Hollywood targets Asian audiences

The world's second biggest movie market is fast becoming the Hollywood studios' most crucial
Grindr founder Joel Simkhai: 'I've found love on my dating app - and my mum keeps trying to hook me up!'

Grindr founder Joel Simkhai: 'I've found love on my dating app'

Five years on from its launch and Grindr is the world's most popular dating app for gay men.
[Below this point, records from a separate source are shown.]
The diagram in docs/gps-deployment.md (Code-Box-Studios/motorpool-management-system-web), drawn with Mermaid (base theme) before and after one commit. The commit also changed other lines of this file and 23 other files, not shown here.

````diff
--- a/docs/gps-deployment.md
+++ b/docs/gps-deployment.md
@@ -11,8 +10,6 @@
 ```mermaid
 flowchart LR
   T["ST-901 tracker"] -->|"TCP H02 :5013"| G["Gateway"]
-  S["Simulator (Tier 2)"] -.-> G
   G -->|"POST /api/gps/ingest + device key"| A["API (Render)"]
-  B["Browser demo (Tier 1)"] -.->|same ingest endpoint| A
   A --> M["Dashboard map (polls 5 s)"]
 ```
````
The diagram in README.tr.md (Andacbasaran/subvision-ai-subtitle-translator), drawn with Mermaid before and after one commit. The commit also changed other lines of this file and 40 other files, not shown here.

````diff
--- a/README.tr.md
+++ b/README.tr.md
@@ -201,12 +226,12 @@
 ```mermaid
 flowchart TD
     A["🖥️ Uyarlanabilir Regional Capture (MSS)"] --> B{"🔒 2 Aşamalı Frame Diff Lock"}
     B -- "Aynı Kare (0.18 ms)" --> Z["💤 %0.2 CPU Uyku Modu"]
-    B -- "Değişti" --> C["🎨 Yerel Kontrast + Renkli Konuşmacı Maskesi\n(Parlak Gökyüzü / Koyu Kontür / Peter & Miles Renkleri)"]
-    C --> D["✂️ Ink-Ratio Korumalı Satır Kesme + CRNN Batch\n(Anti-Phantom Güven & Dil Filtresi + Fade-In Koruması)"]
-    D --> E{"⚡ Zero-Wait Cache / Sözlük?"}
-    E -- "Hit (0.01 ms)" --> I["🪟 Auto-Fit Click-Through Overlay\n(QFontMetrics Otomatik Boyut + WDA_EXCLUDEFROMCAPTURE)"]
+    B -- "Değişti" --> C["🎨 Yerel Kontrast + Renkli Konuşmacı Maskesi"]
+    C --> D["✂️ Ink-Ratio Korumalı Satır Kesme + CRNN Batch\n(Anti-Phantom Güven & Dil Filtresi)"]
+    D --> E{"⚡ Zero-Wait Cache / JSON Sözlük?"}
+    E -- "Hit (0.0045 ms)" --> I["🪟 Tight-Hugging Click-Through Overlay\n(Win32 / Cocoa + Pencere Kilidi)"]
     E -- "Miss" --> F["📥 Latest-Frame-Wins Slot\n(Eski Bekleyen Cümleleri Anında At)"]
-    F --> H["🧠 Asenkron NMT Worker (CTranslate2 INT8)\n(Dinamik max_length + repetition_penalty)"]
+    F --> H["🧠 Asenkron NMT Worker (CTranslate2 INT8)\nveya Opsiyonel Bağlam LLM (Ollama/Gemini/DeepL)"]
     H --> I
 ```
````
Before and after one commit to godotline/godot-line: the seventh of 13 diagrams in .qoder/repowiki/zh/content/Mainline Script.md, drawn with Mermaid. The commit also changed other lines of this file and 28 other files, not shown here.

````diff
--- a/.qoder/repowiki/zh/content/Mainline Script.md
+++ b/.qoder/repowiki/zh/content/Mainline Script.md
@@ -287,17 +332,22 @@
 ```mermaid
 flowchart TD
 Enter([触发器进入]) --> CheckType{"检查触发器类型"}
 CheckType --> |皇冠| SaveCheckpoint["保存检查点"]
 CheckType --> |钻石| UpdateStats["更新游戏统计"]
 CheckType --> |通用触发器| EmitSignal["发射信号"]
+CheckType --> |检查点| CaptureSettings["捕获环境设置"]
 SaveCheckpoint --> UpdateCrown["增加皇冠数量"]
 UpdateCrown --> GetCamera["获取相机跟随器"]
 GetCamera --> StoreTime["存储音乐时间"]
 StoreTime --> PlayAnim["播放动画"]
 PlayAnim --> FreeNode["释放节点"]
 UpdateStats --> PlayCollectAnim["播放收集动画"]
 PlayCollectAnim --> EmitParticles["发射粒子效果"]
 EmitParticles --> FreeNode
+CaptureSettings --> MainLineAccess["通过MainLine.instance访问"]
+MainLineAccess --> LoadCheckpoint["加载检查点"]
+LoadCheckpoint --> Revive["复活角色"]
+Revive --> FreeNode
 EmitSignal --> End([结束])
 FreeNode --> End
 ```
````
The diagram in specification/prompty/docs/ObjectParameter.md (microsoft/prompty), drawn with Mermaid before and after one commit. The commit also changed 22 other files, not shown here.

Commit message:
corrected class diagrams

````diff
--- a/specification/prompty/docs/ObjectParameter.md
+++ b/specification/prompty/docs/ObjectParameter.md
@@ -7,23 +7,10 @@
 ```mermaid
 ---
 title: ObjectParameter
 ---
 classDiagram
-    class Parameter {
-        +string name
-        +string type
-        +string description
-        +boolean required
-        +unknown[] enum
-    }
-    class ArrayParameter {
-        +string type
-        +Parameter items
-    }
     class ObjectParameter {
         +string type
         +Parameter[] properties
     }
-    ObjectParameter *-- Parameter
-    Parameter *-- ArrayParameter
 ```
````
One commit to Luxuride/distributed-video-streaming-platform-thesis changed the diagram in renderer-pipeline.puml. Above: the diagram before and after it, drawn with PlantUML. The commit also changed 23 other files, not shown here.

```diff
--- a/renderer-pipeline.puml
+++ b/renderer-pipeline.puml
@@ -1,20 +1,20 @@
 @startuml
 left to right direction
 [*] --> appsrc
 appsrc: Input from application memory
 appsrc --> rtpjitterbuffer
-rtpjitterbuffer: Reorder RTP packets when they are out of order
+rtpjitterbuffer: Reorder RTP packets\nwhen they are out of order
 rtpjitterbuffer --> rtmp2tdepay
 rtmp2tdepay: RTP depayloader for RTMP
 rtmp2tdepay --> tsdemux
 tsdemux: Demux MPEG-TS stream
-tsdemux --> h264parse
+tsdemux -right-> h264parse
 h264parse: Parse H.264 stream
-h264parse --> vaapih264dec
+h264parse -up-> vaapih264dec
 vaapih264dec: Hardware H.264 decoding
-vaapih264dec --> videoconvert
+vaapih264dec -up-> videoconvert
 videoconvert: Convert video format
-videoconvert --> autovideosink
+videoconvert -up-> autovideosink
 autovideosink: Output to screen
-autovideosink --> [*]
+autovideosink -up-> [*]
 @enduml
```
Its founder Joel Simkhai answers his critics, describes his isolation as a child
Autocorrect has its uses but it can go rogue with embarrassing results - so is it time to ditch it?

Is it time to ditch autocorrect?

Matthew J X Malady persuaded friends to message manually instead, but failed to factor in fat fingers and drunk texting
10 best girls' summer dresses

Frock chick: 10 best girls' summer dresses

Get them ready for the holidays with these cool and pretty options 
Westminster’s dark secret: Adultery, homosexuality, sadomasochism and abuse of children were all seemingly lumped together

Westminster’s dark secret

Adultery, homosexuality, sadomasochism and abuse of children were all seemingly lumped together
A History of the First World War in 100 Moments: Dulce et decorum est - a life cut short for a poet whose work achieved immortality

A History of the First World War in 100 Moments

Dulce et decorum est: a life cut short for a poet whose work achieved immortality
Google tells popular music website to censor album cover art in 'sexually explicit content' ban

Naked censorship?

The strange case of Google, the music website and the nudity take-down requests
Howzat! 8 best cricket bats

Howzat! 8 best cricket bats

As England take on India at Trent Bridge, here is our pick of the high-performing bats to help you up your run-count this summer 
Brazil vs Germany World Cup 2014 comment: David Luiz falls from leader figure to symbol of national humiliation

David Luiz falls from leader figure to symbol of national humiliation

Captain appears to give up as shocking 7-1 World Cup semi-final defeat threatens ramifications in Brazil